Ok, so disaster is probably a strong word. Big disappointment is a bit more appropriate. I used Adam Perry Lang's recipe from Serious Barbecue. Apparently it took top prize in a major competition, so I figured the results would be pretty excellent. I've cooked loads from his book and had nothing but absolutely stellar results with every recipe until last night. Anyway, I bought an 8 pound pork butt and I followed his directions. I ended up with a mediocre-flavored, incredibly rubbery--to the point that it wouldn't pull at all and I wondered whether it was cooked all the way through--piece of meat. What I did was as follows:
First, I injected it with a brine. I had never injected a brine before, and he didn't specify quite how much to use. So I just filled the syringe to capacity (1 ounce) for each squirt, and I injected in a checkerboard pattern with each injection spaced about 1 1/2 inches all over the butt. The pattern was specified in the book, but not the spacing, so the 1 1/2 inches was kind of me taking a stab at it. The book says to let the butt sit for 2 hours at room temperature after injecting the brine. I have a two week old baby at the moment and got consumed with quelling a scream-storm he was having, so I let it sit for 3 hours instead of 2. That was my first deviation from the recipe, and perhaps my first mistake. Can over-brining from either injecting too much or letting the brine sit too long cause rubbery, bad meat?
Next step was to throw it on the egg at 250 for about three hours or until internal reaches 130. I got the temp stable and threw it on. While it was cooking, I had to tend to lots of stuff (mostly newborn related). When I came back to check on it nearly three hours later, the temp had dropped to 200. So that was deviation number two, and perhaps also a contributor to the lackluster final product.

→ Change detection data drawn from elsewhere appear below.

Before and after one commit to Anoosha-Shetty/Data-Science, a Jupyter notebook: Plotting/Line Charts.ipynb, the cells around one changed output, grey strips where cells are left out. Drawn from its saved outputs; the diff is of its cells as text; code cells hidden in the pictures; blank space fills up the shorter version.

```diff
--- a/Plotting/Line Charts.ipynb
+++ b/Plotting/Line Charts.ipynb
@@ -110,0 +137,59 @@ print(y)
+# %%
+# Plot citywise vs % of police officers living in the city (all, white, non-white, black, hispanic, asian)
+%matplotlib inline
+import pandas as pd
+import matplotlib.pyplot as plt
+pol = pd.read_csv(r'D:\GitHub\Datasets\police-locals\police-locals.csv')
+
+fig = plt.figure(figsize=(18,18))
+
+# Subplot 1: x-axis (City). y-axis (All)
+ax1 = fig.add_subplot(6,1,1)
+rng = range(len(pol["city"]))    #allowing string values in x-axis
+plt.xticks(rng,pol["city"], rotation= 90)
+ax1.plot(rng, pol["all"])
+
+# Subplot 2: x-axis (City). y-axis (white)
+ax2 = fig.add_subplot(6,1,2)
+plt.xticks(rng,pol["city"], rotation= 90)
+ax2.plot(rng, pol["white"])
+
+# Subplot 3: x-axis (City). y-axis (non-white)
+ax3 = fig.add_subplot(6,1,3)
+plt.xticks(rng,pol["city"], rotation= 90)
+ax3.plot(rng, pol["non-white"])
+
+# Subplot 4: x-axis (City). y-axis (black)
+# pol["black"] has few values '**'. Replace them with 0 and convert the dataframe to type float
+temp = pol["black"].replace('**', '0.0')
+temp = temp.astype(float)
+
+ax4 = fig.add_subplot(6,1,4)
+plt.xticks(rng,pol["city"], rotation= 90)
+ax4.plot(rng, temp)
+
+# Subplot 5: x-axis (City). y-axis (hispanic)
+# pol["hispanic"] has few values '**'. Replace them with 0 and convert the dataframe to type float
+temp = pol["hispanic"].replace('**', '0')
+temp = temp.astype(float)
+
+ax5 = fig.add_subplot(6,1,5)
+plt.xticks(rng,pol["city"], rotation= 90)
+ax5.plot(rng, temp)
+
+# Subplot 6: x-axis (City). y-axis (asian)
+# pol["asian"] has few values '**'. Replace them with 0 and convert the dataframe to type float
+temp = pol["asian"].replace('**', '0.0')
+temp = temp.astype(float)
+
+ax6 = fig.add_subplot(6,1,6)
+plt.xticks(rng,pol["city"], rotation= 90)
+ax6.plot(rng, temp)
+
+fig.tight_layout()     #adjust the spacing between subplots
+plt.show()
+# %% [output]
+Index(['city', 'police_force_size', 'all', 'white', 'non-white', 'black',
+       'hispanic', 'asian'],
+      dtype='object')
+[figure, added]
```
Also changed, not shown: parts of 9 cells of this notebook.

I adjusted the temp back to 250, sprayed an apple juice spray on it as directed and let it go for another couple hours until internal reached about 160. At that point, I pulled it, wrapped it in foil and covered it in a wrapping mixture of brown sugar, honey, butter and mustard. Put it back in and let it go until it reached 193.
This part was a little strange: The book specified that you ought to hit the stall between 160 to 193, and it would take 2 1/2 to 3 hours to get there. I had my egg set to about 270 (temp had climbed a touch), and there was no stall. The temp just rose without pause until it hit 193. Only took about an hour. At that point I followed the recipe to the finish.
Like I said, the final product was very rubbery, and it had none of the unctuous qualities you expect from a properly cooked butt. It wasn't juicy and succulent, and it didn't fall apart. Because there was no stall, I wondered whether there was a problem converting the collagen to gelatin. I also wondered (like I mentioned above) whether it was an issue with the brining--either over-brining or letting the brine sit an hour too long before cooking. Last thing it might be is the fact that it cooked at 200 instead of 250 for the first 3 hours. Anyway, what do you all think? Would really like to avoid having this sort of thing happen again.